Hear for the Holidays!

With the holidays quickly approaching, many of you will be attending gatherings with family and friends. If your family gatherings or office parties are anything like mine, there are plenty of fun games, music and conversation. Unfortunately, all that fun can make for a difficult listening environment, especially for individuals with hearing loss. If you have hearing loss, don’t let that affect your ability to enjoy this precious time with the people who mean the most to you. Here are communication strategies that can make the holidays fun and enjoyable for everyone.

It is often said that “when someone in the family has a hearing loss, the entire family has a hearing problem.” Remember, communication is a two-way street. Both the speaker and listener need to do their part in improving conversation.

  • If you are the listener, be assertive. Don’t be afraid to tell people you are having difficulties understanding what they are saying. Assess each environment for noise sources and lighting and get yourself to a spot to maximize your chances for good hearing. If background noise is inevitable, face away from it. Focus on one speaker at a time. Listen with both your eyes and ears. Make sure you have a clear view of the communication partner’s face so you can take advantage of facial expressions and other contextual clues.
  • If you have hearing aids or other assistive technology, use it! If you are unhappy with your current technology, contact your hearing health care professional to discuss new technology or other devices that could be beneficial. Whatever you do, don’t bluff or just give up. Some communication difficulties are inevitable, but stay optimistic and be patient with others and yourself.
  • If you are the one doing the talking to a hearing-impaired person, get his or her attention first. Speak clearly and at a moderate pace. There is no need to shout; this can actually make understanding worse. If you are still misunderstood, try rephrasing your message instead of repeating. Give clues to others when you are changing the topic of conversation.
  • Also, avoid carrying on a conversation around excessive background noise. Move to a location where there is less background noise and good lighting so your communication partner also can see your facial expressions and gestures. I know food is almost a must at holiday parties; however, having food in your mouth or holding your drink near your face while communicating also can have negative impacts on effective conversation. In general, just be patient, positive and empathetic.

Whether you have hearing loss or not, these communication strategies can be very helpful.

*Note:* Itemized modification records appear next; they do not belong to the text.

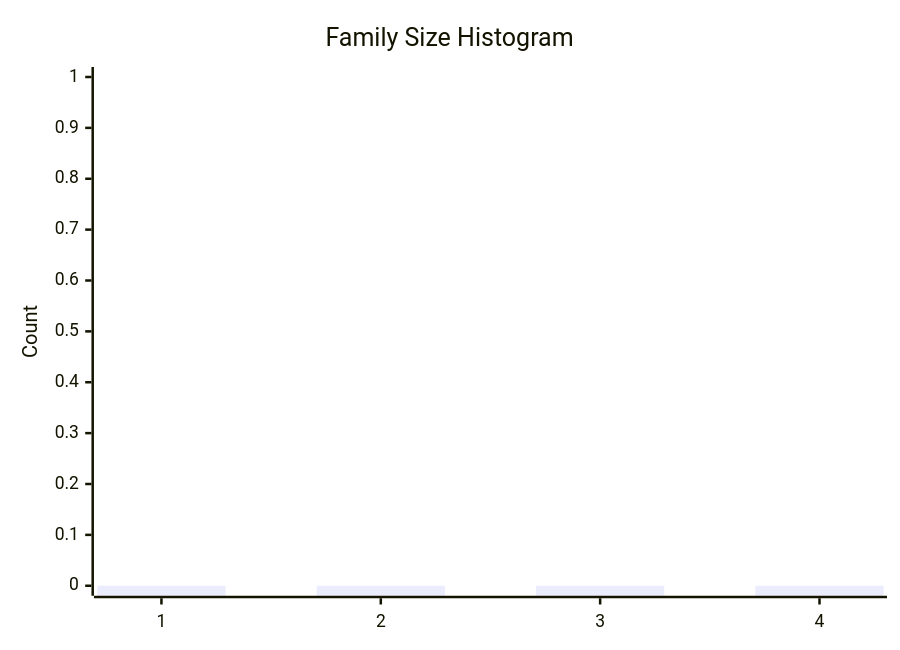
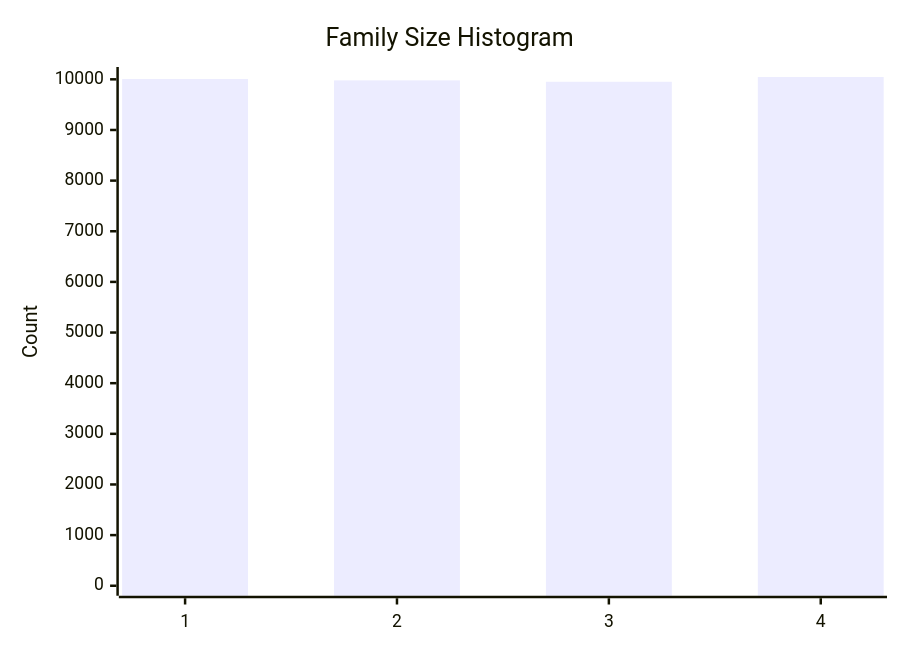
One commit to dhagan-va/intern-2025 changed the fifth of 10 diagrams in test-tools/DataGen/src/Statistics_Visualizer.md. Above: the diagram before and after it, drawn with Mermaid. The commit also changed other lines of this file and 2 other files, not shown here.

Commit message:
update to 270 message count

````diff
--- a/test-tools/DataGen/src/Statistics_Visualizer.md
+++ b/test-tools/DataGen/src/Statistics_Visualizer.md
@@ -60,7 +60,7 @@
 ```mermaid
 xychart-beta
     title "Family Size Histogram"
     x-axis ["1", "2", "3", "4"]
-    y-axis "Count" 0 --> 1
-    bar [0, 0, 0, 0]
+    y-axis "Count" 0 --> 10046
+    bar [10006, 9979, 9952, 10045]
 ```
````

Don’t hesitate to try some of these tips at your next holiday party.

By Dr. Matthew Rumsey

Audiologist at Avera Sacred Heart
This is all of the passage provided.